Both the federation and the ministry of sport have since held crisis meetings in which they resolved to dispatch a team of officials to Algeria to apologise for the failed rendez-vous.

Meanwhile, media  reports say the Algerian football authorities have taken the Cameroon football federation (FECAFOOT)  to football’s governing body FIFA for breach of contract.

The Algerians had sold out tickets for the match and sold broadcast right to several TV stations.
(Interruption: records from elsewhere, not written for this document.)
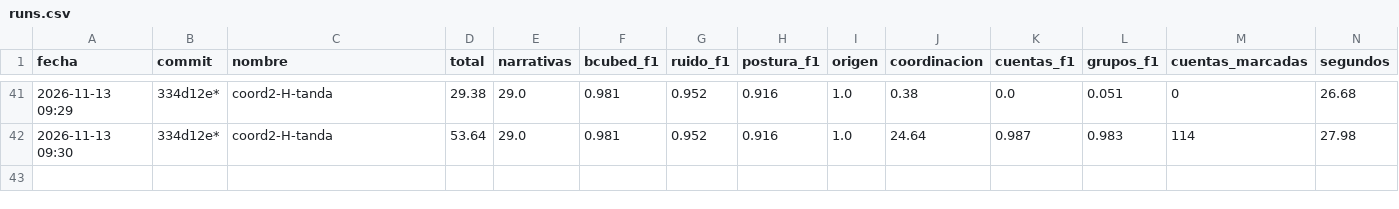
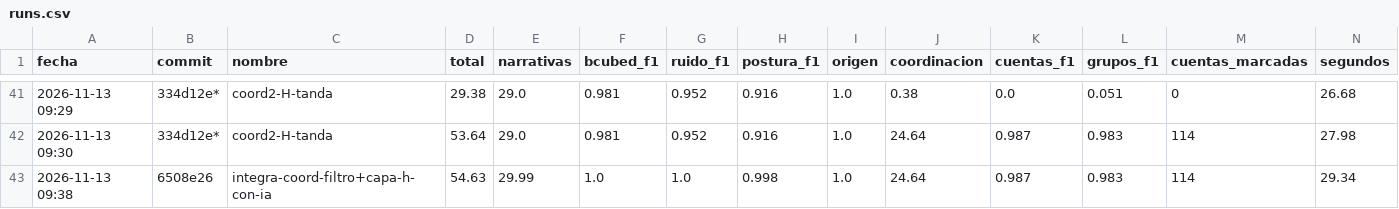
Before and after one commit to valentinodonayo/qualydata-big-data, a CSV file: experimentos/runs.csv, drawn as a sheet; only a part is shown, gaps mark what is left out; rows hold the shown columns only; the diff names each change by its address in the sheet, - before the commit and + after, or states it on an @@ line.

```diff
--- a/experimentos/runs.csv
+++ b/experimentos/runs.csv
+row 43: 2026-11-13 09:38 | 6508e26 | integra-coord-filtro+capa-h-con-ia | 54.63 | 29.99 | 1.0 | 1.0 | 0.998 | 1.0 | 24.64 | 0.987 | 0.983 | 114 | 29.34
```
Also changed, not shown: entrega/cuentas.csv, 2 other files.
They want FECAFOOT to reimburse the losses they have incurred.

Benoit Assou-Ekotto has also been summoned to explain why he did not show up for the camp in Morocco.

The Indomitable Lions of Cameroon will face Guinea Bissau in the first phase of qualifiers of the 2013 Africa Cup of Nations.

The home and away knock-out games will be played in January 2012 at the same time as the Africa Cup of Nations in Gabon and Equatorial Guinea.

These will be the first competitive games for Cameroon’s newly appointed technical staff headed by Frenchman Denis Lavagne.

supporters getting ready

Cameroon fans have to get set for the upcoming games

The Nations Cup is being switched from even to odd years so there is only one year between the next two events.

As a result the qualifiers for the 2013 competition have been divided into three parts:

  • A first preliminary stage involving the four  lowest ranked teams that are not qualified for the Africa Cup in Equatorial Guinea and Gabon. As such  Seychelles will play against Swaziland while Sao Tome take on Lesotho.
  • The winners of these games plus 26 other countries that have not qualified qualified for the 2012 edition of the Africa cup will face each other in head-to-head (home and away) knock out games (see pairings below).
  • The winners of these games will then be paired against teams that will participate in the 2012 Africa Cup. These games will also be home and away, head-to-head fixtures.
  • The fifteen teams that emerge from this process will join hosts South Africa in the 2013 tournament.

Here is the complete fixture list as drawn by the Confederation of African Football:

Preliminary round one:

Seychelles v Swaziland

Sao Tome v Lesotho

Preliminary round two:

Ethiopia v Benin

Rwanda v Nigeria

Congo Brazzaville v Uganda

Burundi v Zimbabwe

Algeria v The Gambia

Kenya v Togo

Sao Tome/Lesotho v Sierra Leone

Guinea Bissau v Cameroon

Chad v Malawi

Seychelles/Swaziland v DR Congo

Tanzania v Mozambique

Central African Republic v Egypt

Madagascar v Cape Verde

Liberia v Namibia